- _What the task asks_:
Please filter the data down to the lines that include the word "index" and copy them.

- _Records to use_:
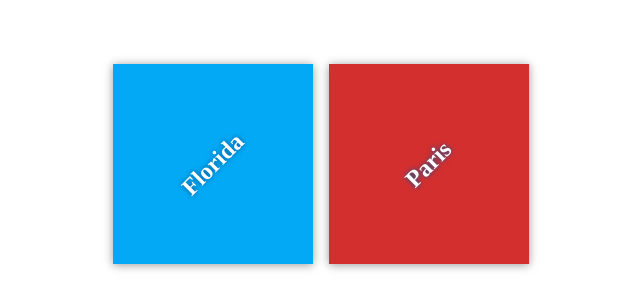
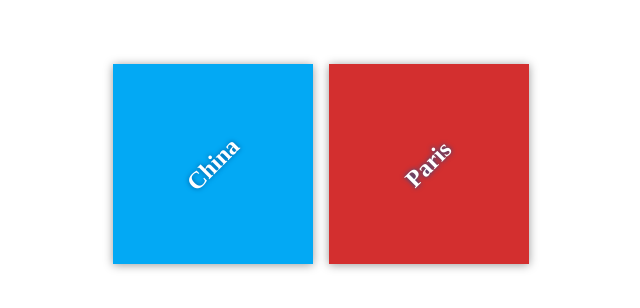
Before and after one commit to simon0729/my-travel-plans, a plain HTML site: page index.html in a window 1280 px wide. Shown: the part 236-544 px from the top of the page, 319-959 px from the left. Drawn offline with Linux system fonts and the light colour scheme; files that its build step writes are made by us from their sources.

Commit message:
change Florida to China

```diff
--- a/index.html
+++ b/index.html
@@ -11,7 +11,7 @@
     <div class="container">
         <div class="destination-container">
             <div class="destination" id="florida">
-                <h2>Florida</h2>
+                <h2>China</h2>
             </div>
 
             <div class="destination" id="paris">
```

- _Expected answer_:
Before and after one commit to simon0729/my-travel-plans, a plain HTML site: page index.html in a window 1280 px wide. Shown: the part 236-544 px from the top of the page, 319-959 px from the left. Drawn offline with Linux system fonts and the light colour scheme; files that its build step writes are made by us from their sources.
--- a/index.html
+++ b/index.html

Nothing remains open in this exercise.